    Goswami, Manish
    et al.
    School of Science and Technology, Örebro University, Örebro, Sweden; Molecular Biology Division Bhabha Atomic Research Centre, Mumbai, India; Homi Bhabha National Institute, Anushaktinagar, Mumbai, India.
    Khan, Faisal Ahmad
    Örebro University, School of Science and Technology.
    Ibrisevic, Admir
    Eskilstuna Strängnäs Energi & Miljö AB, Eskilstuna, Sweden.
    Olsson, Per-Erik
    Örebro University, School of Science and Technology.
    Jass, Jana
    Örebro University, School of Science and Technology.
    Development of Escherichia coli-based gene expression profiling of sewage sludge leachates2018In: Journal of Applied Microbiology, ISSN 1364-5072, E-ISSN 1365-2672, Vol. 125, no 5, p. 1502-1517Article in journal (Refereed)
    Abstract [en]

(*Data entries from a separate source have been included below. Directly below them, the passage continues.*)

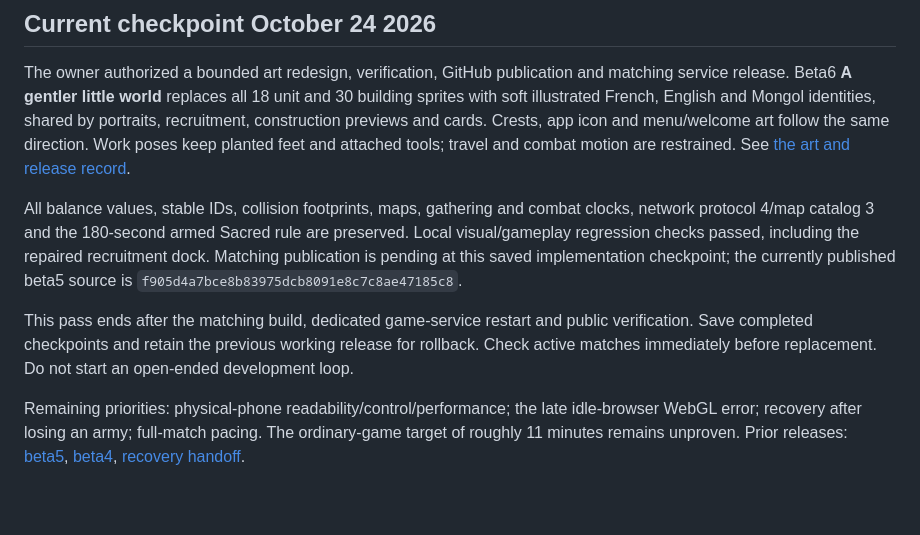
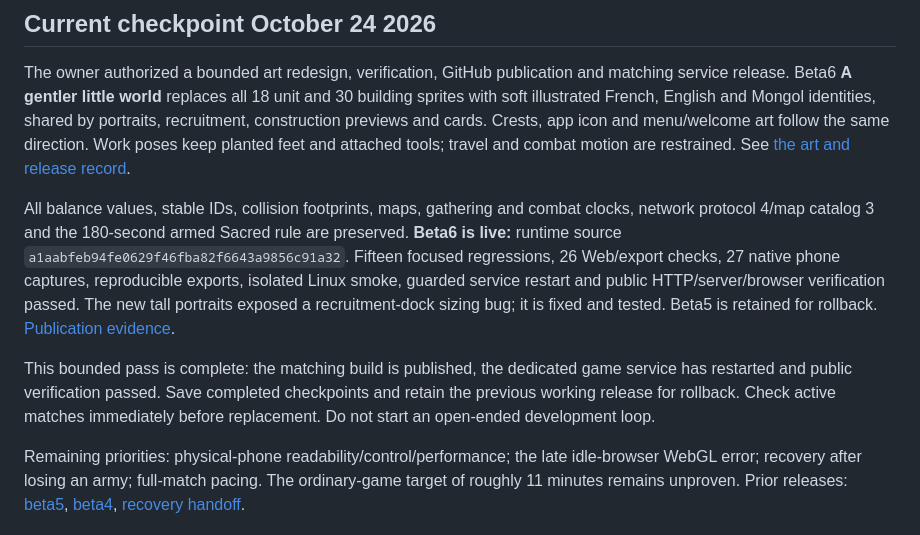
Before and after one commit to ben4mn/RTSM, a Markdown page: roadmap.md, the part around the change. Drawn GitHub-style; blank space fills up the shorter version.

```diff
--- a/roadmap.md
+++ b/roadmap.md
@@ -4,9 +4,9 @@
 
 The owner authorized a bounded art redesign, verification, GitHub publication and matching service release. Beta6 **A gentler little world** replaces all 18 unit and 30 building sprites with soft illustrated French, English and Mongol identities, shared by portraits, recruitment, construction previews and cards. Crests, app icon and menu/welcome art follow the same direction. Work poses keep planted feet and attached tools; travel and combat motion are restrained. See [the art and release record](docs/illustrated_civilizations_2026-10-24.md).
 
-All balance values, stable IDs, collision footprints, maps, gathering and combat clocks, network protocol 4/map catalog 3 and the 180-second armed Sacred rule are preserved. Local visual/gameplay regression checks passed, including the repaired recruitment dock. Matching publication is pending at this saved implementation checkpoint; the currently published beta5 source is `f905d4a7bce8b83975dcb8091e8c7c8ae47185c8`.
+All balance values, stable IDs, collision footprints, maps, gathering and combat clocks, network protocol 4/map catalog 3 and the 180-second armed Sacred rule are preserved. **Beta6 is live:** runtime source `a1aabfeb94fe0629f46fba82f6643a9856c91a32`. Fifteen focused regressions, 26 Web/export checks, 27 native phone captures, reproducible exports, isolated Linux smoke, guarded service restart and public HTTP/server/browser verification passed. The new tall portraits exposed a recruitment-dock sizing bug; it is fixed and tested. Beta5 is retained for rollback. [Publication evidence](docs/evidence/beta6-illustrated-release.json).
 
-This pass ends after the matching build, dedicated game-service restart and public verification. Save completed checkpoints and retain the previous working release for rollback. Check active matches immediately before replacement. Do not start an open-ended development loop.
+This bounded pass is complete: the matching build is published, the dedicated game service has restarted and public verification passed. Save completed checkpoints and retain the previous working release for rollback. Check active matches immediately before replacement. Do not start an open-ended development loop.
 
 Remaining priorities: physical-phone readability/control/performance; the late idle-browser WebGL error; recovery after losing an army; full-match pacing. The ordinary-game target of roughly 11 minutes remains unproven. Prior releases: [beta5](docs/settlements_maps_actions_2026-10-24.md), [beta4](docs/kingdom_miniatures_2026-10-24.md), [recovery handoff](docs/recovery_handoff_2026-10-24.md).
 
```
Also changed, not shown: docs/illustrated_civilizations_2026-10-24.md (+20 -2 lines), docs/images/beta6-published-game.png (added), docs/images/beta6-published-menu.png (added), 1 other file.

    AIMS: The impact of municipal waste on pathogenic microorganisms released into the environment is a public health concern. The present study aims to evaluate the effects of sewage sludge and antibiotic contaminants on stress response, virulence and antibiotic resistance in a pathogenic Escherichia coli.

    METHODS AND RESULTS: The effects of sewage sludge leachates on uropathogenic E. coli CFT073 were determined by monitoring the expression of 45 genes associated with antibiotic/metal resistance, stress response and virulence using RT-qPCR. The E. coli gene expression was validated using sub-inhibitory concentrations of tetracycline and ciprofloxacin. E. coli exposed to sewage sludge or sewage sludge-fly ash leachates altered the expression of 5 antibiotic and metal resistance, 3 stress response and 2 virulence associated genes. When antibiotics were combined with sludge or sludge-fly ash the antibiotic-associated gene expression was altered.

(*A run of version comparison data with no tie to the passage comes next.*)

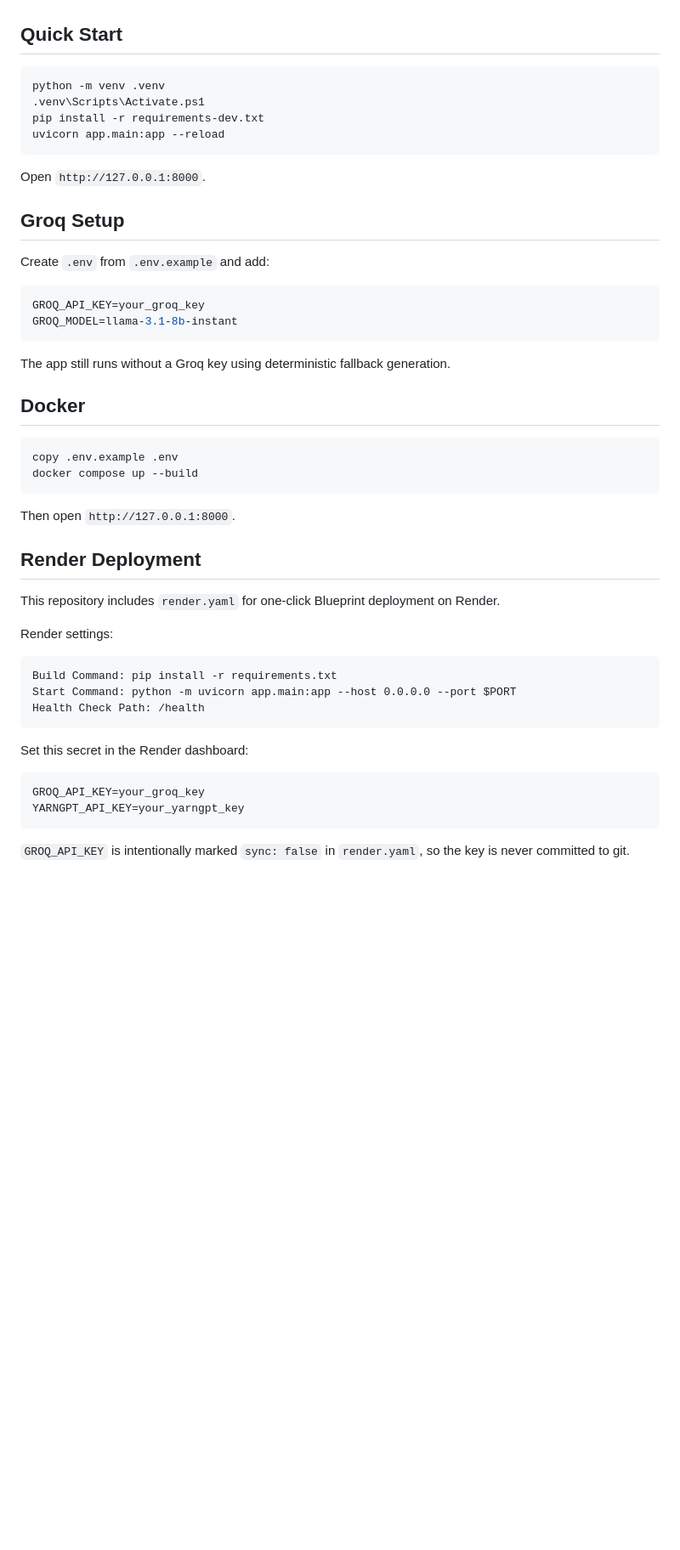
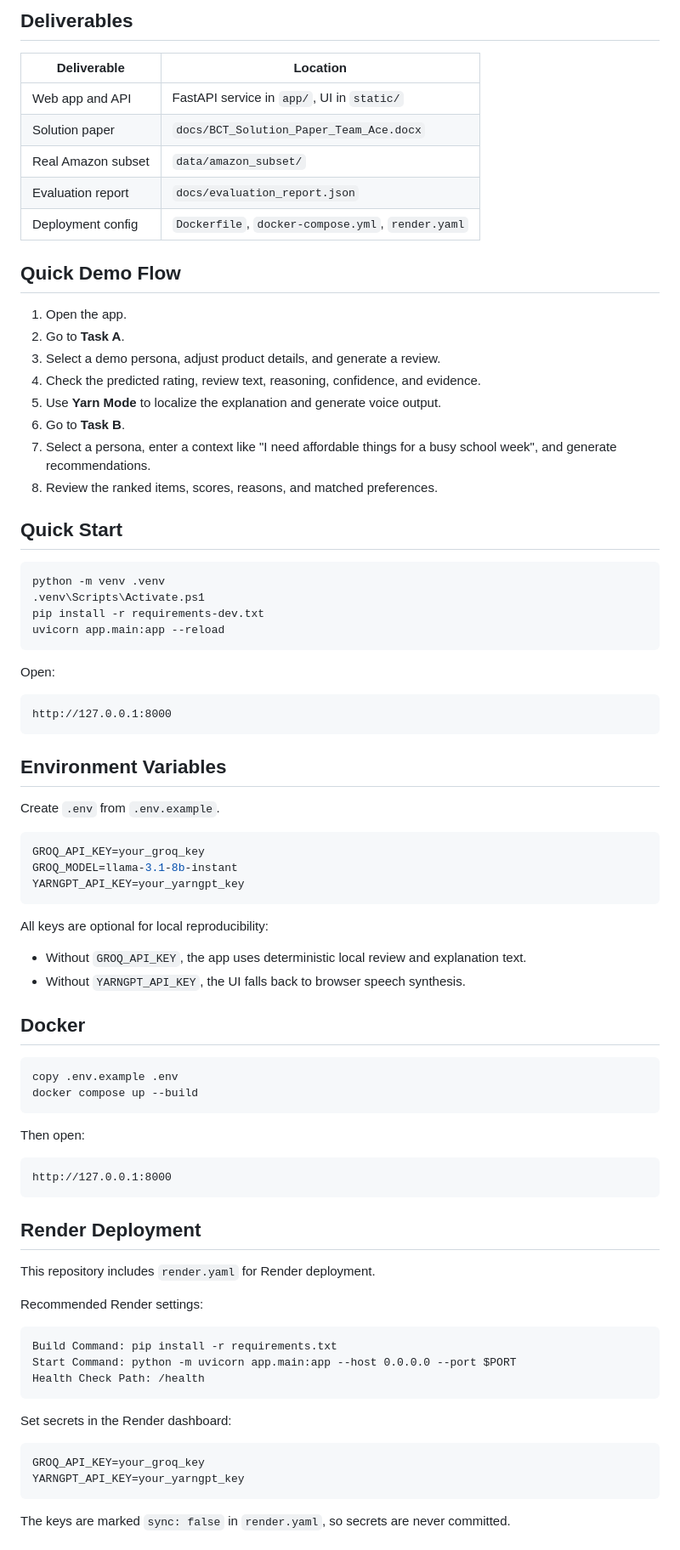
Before and after one commit to Sadiq-Teslim/dsn-hack, a Markdown page: README.md, the part around one of its changes. Shown at 85% size. GitHub-like rendering; blank space fills up the shorter version.

````diff
--- a/README.md
+++ b/README.md
@@ -9,3 +52,23 @@ The app uses deterministic local scoring/ranking for reproducibility and Groq fo
+## Deliverables
+
+| Deliverable | Location |
+|---|---|
+| Web app and API | FastAPI service in `app/`, UI in `static/` |
+| Solution paper | `docs/BCT_Solution_Paper_Team_Ace.docx` |
+| Real Amazon subset | `data/amazon_subset/` |
+| Evaluation report | `docs/evaluation_report.json` |
+| Deployment config | `Dockerfile`, `docker-compose.yml`, `render.yaml` |
+
+## Quick Demo Flow
+
+1. Open the app.
+2. Go to **Task A**.
+3. Select a demo persona, adjust product details, and generate a review.
+4. Check the predicted rating, review text, reasoning, confidence, and evidence.
+5. Use **Yarn Mode** to localize the explanation and generate voice output.
+6. Go to **Task B**.
+7. Select a persona, enter a context like "I need affordable things for a busy school week", and generate recommendations.
+8. Review the ranked items, scores, reasons, and matched preferences.
 
 ## Quick Start
 
@@ -16,18 +79,26 @@ pip install -r requirements-dev.txt
 uvicorn app.main:app --reload
 ```
 
-Open `http://127.0.0.1:8000`.
+Open:
 
-## Groq Setup
+```text
+http://127.0.0.1:8000
+```
 
-Create `.env` from `.env.example` and add:
+## Environment Variables
+
+Create `.env` from `.env.example`.
 
 ```env
 GROQ_API_KEY=your_groq_key
 GROQ_MODEL=llama-3.1-8b-instant
+YARNGPT_API_KEY=your_yarngpt_key
 ```
 
-The app still runs without a Groq key using deterministic fallback generation.
+All keys are optional for local reproducibility:
+
+- Without `GROQ_API_KEY`, the app uses deterministic local review and explanation text.
+- Without `YARNGPT_API_KEY`, the UI falls back to browser speech synthesis.
 
 ## Docker
 
@@ -36,13 +107,17 @@ copy .env.example .env
 docker compose up --build
 ```
 
-Then open `http://127.0.0.1:8000`.
+Then open:
+
+```text
+http://127.0.0.1:8000
+```
 
 ## Render Deployment
 
-This repository includes `render.yaml` for one-click Blueprint deployment on Render.
+This repository includes `render.yaml` for Render deployment.
 
-Render settings:
+Recommended Render settings:
 
 ```text
 Build Command: pip install -r requirements.txt
@@ -50,12 +125,12 @@ Start Command: python -m uvicorn app.main:app --host 0.0.0.0 --port $PORT
 Health Check Path: /health
 ```
 
-Set this secret in the Render dashboard:
+Set secrets in the Render dashboard:
 
 ```env
 GROQ_API_KEY=your_groq_key
 YARNGPT_API_KEY=your_yarngpt_key
 ```
 
-`GROQ_API_KEY` is intentionally marked `sync: false` in `render.yaml`, so the key is never committed to git.
+The keys are marked `sync: false` in `render.yaml`, so secrets are never committed.
 
````
Also changed, not shown: other parts of README.md (+134 -69 lines).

    CONCLUSIONS: E. coli treated with two sludge leachates had distinct gene expression patterns that were altered when the sludge leachates were combined with tetracycline, although to a lesser extent with ciprofloxacin.

    SIGNIFICANCE AND IMPACT OF STUDY: The E. coli multigene expression analysis is a potential new tool for assessing the effects of pollutants on pathogenic microbes in environmental waters for improved risk assessment.

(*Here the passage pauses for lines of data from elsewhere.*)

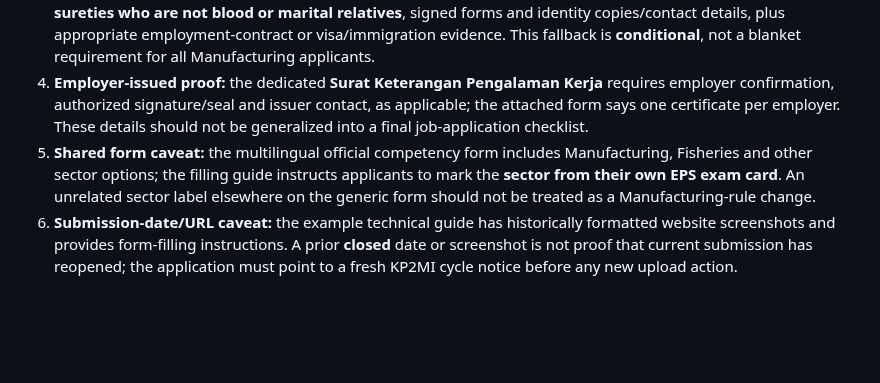
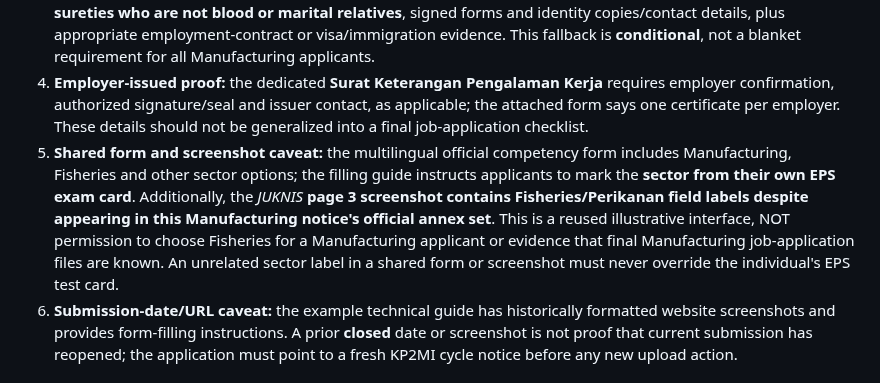
Before and after one commit to modernsnc2022-ai/Korea-Employment-Passport, a Markdown page: research/ID_MANUFACTURING_2026_OPTIONAL_COMPETENCY_PDF_ANNEX_AUDIT_20261014.md, the part around the change. GitHub-like rendering; blank space fills up the shorter version.

Commit message:
docs(indonesia): caution about Fisheries labels in Manufacturing annex screenshot

```diff
--- a/research/ID_MANUFACTURING_2026_OPTIONAL_COMPETENCY_PDF_ANNEX_AUDIT_20261014.md
+++ b/research/ID_MANUFACTURING_2026_OPTIONAL_COMPETENCY_PDF_ANNEX_AUDIT_20261014.md
@@ -21,7 +21,7 @@ All six public PDF URLs returned valid PDF files and could be opened. The 21 tot
 2. **Conditional form duty:** the **JUKNIS p3 item 6** states that **IF any one of the four optional evidence document types is uploaded**, a completed **Formulir Uji Kompetensi** must **also** be uploaded. The form is *not* a mandatory requirement for everybody taking the Skill Test.
 3. **Experience-proof fallback:** where the employer cannot issue a work-experience certificate (e.g., shutdown/bankruptcy or microbusiness status), the official **Konfirmasi Dasar Faktual** form requires **two sureties who are not blood or marital relatives**, signed forms and identity copies/contact details, plus appropriate employment-contract or visa/immigration evidence. This fallback is **conditional**, not a blanket requirement for all Manufacturing applicants.
 4. **Employer-issued proof:** the dedicated **Surat Keterangan Pengalaman Kerja** requires employer confirmation, authorized signature/seal and issuer contact, as applicable; the attached form says one certificate per employer. These details should not be generalized into a final job-application checklist.
-5. **Shared form caveat:** the multilingual official competency form includes Manufacturing, Fisheries and other sector options; the filling guide instructs applicants to mark the **sector from their own EPS exam card**. An unrelated sector label elsewhere on the generic form should not be treated as a Manufacturing-rule change.
+5. **Shared form and screenshot caveat:** the multilingual official competency form includes Manufacturing, Fisheries and other sector options; the filling guide instructs applicants to mark the **sector from their own EPS exam card**. Additionally, the *JUKNIS* **page 3 screenshot contains Fisheries/Perikanan field labels despite appearing in this Manufacturing notice's official annex set**. This is a reused illustrative interface, NOT permission to choose Fisheries for a Manufacturing applicant or evidence that final Manufacturing job-application files are known. An unrelated sector label in a shared form or screenshot must never override the individual's EPS test card.
 6. **Submission-date/URL caveat:** the example technical guide has historically formatted website screenshots and provides form-filling instructions. A prior **closed** date or screenshot is not proof that current submission has reopened; the application must point to a fresh KP2MI cycle notice before any new upload action.
 
 ## Product changes in PR #324
```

  • 2.
    Khan, Faisal Ahmad
    et al.
    Örebro University, School of Science and Technology.
    Hellmark, Bengt
    Örebro University, School of Health Sciences. Örebro University Hospital.
    Ehricht, Ralf
    Abbott (Alere Technologies GmbH), Jena, Germany; InfectoGnostics Research Campus, Jena, Germany; Research Alliance - Leibniz Health Technologies, Leibniz Institute of Photonic Technology, Jena, Germany.
    Söderquist, Bo
    Örebro University, School of Medical Sciences.
    Jass, Jana
    Örebro University, School of Science and Technology.
    Related carbapenemase-producing Klebsiella isolates detected in both a hospital and associated aquatic environment in Sweden2018In: European Journal of Clinical Microbiology and Infectious Diseases, ISSN 0934-9723, E-ISSN 1435-4373, Vol. 37, no 12, p. 2241-2251Article in journal (Refereed)
    Abstract [en]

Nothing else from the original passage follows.